_Your goal:_ Each line in the records that mentions the word "docs" needs to be listed.

Data entries
————

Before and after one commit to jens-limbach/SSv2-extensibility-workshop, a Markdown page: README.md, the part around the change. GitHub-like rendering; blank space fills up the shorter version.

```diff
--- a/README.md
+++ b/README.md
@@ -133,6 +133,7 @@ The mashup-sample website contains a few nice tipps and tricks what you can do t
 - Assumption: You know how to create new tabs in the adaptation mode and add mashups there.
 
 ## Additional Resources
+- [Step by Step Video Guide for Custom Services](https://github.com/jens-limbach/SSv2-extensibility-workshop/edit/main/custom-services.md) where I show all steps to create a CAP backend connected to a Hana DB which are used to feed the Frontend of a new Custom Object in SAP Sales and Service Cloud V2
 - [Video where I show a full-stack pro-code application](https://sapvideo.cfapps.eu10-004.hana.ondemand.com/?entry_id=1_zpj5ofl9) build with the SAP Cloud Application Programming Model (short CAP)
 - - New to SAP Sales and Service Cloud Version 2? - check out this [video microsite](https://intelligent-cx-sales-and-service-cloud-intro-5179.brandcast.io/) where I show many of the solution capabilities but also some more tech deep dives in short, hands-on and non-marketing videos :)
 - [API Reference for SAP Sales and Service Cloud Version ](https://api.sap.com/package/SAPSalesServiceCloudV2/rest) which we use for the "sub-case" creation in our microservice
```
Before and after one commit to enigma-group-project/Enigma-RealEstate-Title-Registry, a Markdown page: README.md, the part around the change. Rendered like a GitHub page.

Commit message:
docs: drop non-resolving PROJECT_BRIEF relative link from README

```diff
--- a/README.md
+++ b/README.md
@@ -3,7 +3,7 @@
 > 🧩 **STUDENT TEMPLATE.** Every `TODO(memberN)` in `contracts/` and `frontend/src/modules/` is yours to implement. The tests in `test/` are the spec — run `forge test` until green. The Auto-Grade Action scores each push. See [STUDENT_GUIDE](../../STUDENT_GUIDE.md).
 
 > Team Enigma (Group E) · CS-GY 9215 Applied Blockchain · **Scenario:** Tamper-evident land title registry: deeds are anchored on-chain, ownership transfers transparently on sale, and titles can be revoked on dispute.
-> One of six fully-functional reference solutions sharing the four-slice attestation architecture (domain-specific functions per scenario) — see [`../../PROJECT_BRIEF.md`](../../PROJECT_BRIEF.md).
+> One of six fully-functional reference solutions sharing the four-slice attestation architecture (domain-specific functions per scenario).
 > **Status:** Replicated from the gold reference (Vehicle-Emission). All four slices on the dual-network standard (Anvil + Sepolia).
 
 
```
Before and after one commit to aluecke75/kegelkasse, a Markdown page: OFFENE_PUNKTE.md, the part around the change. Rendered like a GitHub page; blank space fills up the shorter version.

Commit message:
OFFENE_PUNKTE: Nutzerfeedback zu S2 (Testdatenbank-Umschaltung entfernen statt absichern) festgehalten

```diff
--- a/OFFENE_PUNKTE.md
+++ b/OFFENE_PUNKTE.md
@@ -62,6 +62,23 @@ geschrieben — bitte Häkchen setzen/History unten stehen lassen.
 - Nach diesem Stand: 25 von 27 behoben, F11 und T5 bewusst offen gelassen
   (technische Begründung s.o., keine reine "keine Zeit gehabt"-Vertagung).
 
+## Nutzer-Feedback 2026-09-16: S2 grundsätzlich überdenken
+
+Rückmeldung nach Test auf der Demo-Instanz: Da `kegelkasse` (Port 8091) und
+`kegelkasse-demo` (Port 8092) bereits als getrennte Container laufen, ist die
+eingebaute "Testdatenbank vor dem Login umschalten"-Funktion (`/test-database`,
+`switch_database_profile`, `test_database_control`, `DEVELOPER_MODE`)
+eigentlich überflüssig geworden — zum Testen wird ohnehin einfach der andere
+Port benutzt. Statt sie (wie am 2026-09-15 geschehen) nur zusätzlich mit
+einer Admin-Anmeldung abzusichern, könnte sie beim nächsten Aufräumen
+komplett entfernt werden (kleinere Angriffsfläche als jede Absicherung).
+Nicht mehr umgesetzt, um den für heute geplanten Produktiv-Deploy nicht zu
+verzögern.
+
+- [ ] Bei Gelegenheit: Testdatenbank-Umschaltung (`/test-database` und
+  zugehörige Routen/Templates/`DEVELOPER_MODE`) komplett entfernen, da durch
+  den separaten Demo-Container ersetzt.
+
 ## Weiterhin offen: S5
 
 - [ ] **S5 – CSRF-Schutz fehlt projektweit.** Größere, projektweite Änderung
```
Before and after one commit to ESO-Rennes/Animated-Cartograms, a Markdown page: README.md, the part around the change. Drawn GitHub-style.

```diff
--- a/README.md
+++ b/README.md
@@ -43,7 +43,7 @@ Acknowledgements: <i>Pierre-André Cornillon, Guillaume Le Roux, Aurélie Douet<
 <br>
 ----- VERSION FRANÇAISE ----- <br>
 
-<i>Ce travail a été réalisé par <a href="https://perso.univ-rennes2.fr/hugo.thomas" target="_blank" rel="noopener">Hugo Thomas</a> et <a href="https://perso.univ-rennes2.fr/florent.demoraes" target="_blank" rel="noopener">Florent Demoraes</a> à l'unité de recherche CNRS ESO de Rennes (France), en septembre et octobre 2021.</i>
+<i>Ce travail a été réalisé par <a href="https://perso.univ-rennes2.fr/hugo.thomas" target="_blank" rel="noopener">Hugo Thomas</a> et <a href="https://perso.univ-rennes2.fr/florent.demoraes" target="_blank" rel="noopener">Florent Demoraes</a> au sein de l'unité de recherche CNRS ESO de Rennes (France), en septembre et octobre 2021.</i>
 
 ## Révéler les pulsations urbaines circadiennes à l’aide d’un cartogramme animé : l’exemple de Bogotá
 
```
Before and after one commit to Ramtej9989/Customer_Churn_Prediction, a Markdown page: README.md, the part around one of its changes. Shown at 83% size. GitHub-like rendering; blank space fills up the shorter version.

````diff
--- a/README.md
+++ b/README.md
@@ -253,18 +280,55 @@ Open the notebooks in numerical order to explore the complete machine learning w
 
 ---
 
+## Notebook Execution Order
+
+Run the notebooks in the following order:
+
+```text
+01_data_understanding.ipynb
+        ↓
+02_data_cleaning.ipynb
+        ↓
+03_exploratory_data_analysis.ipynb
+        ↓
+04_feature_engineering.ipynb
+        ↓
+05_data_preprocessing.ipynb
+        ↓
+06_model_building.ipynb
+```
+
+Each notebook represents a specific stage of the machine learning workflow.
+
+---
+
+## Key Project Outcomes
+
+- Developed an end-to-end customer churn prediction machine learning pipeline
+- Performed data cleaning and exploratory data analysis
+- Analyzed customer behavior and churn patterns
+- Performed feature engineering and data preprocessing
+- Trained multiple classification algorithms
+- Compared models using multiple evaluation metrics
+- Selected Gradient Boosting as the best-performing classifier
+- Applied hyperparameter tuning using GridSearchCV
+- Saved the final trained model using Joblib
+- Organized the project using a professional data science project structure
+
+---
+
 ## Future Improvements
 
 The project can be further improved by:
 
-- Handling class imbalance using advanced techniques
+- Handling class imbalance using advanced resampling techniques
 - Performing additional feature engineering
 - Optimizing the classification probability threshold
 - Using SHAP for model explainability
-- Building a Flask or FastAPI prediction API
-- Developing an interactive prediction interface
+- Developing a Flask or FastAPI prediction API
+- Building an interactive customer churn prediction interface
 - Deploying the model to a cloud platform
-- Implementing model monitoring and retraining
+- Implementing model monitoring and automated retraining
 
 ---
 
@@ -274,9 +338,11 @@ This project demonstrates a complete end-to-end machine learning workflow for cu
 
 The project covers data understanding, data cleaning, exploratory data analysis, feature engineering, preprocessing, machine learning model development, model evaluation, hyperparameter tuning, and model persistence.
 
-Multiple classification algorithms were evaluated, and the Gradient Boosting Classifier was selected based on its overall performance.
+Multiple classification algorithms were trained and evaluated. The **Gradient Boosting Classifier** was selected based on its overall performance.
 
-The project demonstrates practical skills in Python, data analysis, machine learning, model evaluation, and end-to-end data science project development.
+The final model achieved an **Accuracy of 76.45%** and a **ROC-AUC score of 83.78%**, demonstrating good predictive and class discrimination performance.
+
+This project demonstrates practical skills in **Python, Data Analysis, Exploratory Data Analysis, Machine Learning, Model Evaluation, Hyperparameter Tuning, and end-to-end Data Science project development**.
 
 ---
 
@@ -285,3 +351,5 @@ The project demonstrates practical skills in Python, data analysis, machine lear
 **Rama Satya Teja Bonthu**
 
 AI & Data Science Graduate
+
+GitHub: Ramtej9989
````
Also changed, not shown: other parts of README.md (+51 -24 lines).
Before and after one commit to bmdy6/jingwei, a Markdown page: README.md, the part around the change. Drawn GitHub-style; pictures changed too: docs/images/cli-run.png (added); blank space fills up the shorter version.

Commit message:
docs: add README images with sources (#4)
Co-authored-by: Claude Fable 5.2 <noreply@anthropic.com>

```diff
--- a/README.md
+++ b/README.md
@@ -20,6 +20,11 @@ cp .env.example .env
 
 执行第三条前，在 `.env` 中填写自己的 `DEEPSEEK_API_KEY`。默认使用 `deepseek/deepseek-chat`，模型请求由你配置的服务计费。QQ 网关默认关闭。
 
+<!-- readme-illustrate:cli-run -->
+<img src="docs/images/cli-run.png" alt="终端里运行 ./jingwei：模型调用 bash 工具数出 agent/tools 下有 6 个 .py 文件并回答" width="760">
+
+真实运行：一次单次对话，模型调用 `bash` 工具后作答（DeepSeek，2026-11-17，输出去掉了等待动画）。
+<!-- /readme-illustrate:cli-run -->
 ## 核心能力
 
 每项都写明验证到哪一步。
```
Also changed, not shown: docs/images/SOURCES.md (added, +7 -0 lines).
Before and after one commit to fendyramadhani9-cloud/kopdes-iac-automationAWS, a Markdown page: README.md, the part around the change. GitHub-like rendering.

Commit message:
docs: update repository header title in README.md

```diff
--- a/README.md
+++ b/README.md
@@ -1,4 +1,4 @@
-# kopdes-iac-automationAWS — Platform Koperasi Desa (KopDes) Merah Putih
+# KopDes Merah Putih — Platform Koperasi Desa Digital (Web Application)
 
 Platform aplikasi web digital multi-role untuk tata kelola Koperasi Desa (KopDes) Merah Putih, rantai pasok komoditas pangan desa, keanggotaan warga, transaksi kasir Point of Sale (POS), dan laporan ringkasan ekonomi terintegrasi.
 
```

————

_Answer space:_
docs: drop non-resolving PROJECT_BRIEF relative link from README
Before and after one commit to bmdy6/jingwei, a Markdown page: README.md, the part around the change. Drawn GitHub-style; pictures changed too: docs/images/cli-run.png (added); blank space fills up the shorter version.
docs: add README images with sources (#4)
+<img src="docs/images/cli-run.png" alt="终端里运行 ./jingwei：模型调用 bash 工具数出 agent/tools 下有 6 个 .py 文件并回答" width="760">
Also changed, not shown: docs/images/SOURCES.md (added, +7 -0 lines).
docs: update repository header title in README.md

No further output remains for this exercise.